Under health care reform law, all people must have minimum essential coverage beginning January 1, 2014.
People have "minimum essential coverage" if they have a:
- Government-sponsored plan
- Employer-sponsored plan
- Individual plan
People can choose to buy health insurance on or off state insurance exchanges that will open in 2014. Some people can also get federal premium assistance on an exchange.
If a person cannot keep minimum essential coverage, the Internal Revenue Service will collect a tax penalty from him or her.

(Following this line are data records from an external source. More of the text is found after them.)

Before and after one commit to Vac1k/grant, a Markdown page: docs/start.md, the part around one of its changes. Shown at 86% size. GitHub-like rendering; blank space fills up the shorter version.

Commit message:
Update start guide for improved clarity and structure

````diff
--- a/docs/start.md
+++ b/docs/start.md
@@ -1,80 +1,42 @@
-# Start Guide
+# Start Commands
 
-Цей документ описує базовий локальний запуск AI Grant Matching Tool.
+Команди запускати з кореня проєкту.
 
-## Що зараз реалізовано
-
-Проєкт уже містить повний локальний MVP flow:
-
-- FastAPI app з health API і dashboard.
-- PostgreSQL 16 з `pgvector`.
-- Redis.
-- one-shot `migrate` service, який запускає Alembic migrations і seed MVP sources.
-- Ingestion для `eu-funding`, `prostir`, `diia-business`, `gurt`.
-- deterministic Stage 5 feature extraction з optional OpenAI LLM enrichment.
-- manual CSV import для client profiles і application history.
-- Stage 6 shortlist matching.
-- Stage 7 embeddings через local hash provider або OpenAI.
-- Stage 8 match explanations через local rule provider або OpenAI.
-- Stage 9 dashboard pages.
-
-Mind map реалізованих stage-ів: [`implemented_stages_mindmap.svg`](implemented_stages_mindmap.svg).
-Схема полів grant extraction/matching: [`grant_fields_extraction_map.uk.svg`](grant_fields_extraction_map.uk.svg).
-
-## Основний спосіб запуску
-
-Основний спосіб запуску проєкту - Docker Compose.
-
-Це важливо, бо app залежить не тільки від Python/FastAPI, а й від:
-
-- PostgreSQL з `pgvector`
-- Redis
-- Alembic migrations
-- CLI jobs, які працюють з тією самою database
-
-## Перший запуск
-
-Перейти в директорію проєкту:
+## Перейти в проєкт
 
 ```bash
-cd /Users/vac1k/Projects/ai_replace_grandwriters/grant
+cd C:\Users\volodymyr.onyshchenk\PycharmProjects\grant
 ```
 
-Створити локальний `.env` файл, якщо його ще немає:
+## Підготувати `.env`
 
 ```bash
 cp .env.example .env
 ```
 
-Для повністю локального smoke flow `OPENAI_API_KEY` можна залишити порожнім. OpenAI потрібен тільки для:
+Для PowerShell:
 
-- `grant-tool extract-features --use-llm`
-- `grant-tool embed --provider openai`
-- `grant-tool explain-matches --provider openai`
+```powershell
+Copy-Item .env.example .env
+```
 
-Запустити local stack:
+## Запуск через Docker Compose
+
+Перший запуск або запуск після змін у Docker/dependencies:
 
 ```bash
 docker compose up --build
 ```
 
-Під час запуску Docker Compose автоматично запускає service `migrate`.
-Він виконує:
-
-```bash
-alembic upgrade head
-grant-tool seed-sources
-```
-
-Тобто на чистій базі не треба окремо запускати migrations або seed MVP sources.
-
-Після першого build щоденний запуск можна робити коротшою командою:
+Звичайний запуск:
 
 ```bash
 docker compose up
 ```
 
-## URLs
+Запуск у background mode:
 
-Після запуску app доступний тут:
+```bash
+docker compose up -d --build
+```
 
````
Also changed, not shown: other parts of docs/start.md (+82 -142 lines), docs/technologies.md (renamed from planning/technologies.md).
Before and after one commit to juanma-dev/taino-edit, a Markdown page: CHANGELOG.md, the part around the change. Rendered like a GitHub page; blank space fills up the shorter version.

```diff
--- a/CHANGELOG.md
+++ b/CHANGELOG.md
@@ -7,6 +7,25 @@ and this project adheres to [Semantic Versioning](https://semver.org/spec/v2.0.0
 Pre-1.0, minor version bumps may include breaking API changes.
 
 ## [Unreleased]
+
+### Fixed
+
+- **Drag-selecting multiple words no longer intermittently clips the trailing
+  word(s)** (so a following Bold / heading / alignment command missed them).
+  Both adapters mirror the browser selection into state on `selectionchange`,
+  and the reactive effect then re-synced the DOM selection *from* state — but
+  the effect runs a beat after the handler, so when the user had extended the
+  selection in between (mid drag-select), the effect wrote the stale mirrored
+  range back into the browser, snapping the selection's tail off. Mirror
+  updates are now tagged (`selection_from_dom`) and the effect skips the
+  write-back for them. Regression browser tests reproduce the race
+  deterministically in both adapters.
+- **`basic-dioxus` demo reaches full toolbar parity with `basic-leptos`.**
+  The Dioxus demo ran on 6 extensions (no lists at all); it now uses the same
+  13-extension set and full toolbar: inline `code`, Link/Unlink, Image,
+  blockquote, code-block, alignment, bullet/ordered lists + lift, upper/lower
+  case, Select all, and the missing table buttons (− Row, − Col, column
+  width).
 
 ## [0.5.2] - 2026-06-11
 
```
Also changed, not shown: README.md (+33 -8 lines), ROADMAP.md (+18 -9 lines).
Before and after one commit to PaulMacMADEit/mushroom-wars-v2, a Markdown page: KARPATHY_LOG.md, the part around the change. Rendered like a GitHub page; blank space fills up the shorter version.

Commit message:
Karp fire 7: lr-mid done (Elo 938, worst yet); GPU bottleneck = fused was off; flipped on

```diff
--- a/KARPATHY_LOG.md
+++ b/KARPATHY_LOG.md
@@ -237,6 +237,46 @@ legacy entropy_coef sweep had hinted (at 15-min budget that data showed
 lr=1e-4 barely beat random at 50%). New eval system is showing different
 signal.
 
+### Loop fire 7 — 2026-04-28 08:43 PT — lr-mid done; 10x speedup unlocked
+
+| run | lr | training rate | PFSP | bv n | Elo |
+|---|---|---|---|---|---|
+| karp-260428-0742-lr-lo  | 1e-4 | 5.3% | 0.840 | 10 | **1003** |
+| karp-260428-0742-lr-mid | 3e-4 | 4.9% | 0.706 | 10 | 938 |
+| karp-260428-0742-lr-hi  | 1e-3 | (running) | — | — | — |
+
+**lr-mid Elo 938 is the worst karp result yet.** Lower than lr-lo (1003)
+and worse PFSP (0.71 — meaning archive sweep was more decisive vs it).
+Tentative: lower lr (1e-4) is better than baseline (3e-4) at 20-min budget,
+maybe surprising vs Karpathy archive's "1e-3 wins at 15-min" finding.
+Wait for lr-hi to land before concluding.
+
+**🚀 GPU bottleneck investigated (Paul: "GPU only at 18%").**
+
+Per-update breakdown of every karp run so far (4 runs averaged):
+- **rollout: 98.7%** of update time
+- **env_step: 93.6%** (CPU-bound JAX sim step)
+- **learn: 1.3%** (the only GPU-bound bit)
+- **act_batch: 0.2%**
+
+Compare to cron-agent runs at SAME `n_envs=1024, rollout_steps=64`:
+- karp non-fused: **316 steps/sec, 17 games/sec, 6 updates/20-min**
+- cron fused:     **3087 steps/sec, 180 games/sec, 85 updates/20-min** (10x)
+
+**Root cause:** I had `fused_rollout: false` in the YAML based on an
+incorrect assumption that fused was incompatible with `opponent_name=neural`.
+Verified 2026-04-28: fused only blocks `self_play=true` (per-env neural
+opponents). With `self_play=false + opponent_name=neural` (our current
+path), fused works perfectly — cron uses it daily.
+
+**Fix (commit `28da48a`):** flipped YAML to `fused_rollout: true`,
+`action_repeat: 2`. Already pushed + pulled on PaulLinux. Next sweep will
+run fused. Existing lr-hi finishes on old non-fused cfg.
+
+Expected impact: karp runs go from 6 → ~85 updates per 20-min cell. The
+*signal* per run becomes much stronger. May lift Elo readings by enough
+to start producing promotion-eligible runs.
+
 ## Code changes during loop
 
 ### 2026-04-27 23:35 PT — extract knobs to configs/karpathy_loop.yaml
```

The monthly tax penalty is described as 1/12th of the greater of:
- For 2014: $95 per uninsured adult in the household (capped at $285 per household) or one percent of the household income over the filing threshold
- For 2015: $325 per uninsured adult in the household (capped at $975 per household) or two percent of the household income over the filing threshold
- For 2016: $695 per uninsured adult in the household (capped at $2,085 per household) or 2.5 percent of the household income over the filing threshold
The penalty will be half of the amount for people under age 18.
There are a few exceptions to the penalty, including:
- Religious reasons
- Not present in the United States
- In prison
- Not able to pay for coverage that is more than eight percent of the household income
- An income that is below 100 percent of the poverty Level
- Having a hardship waiver
- Not covered for less than three months during the year
Read answers to frequently asked questions about health care reform.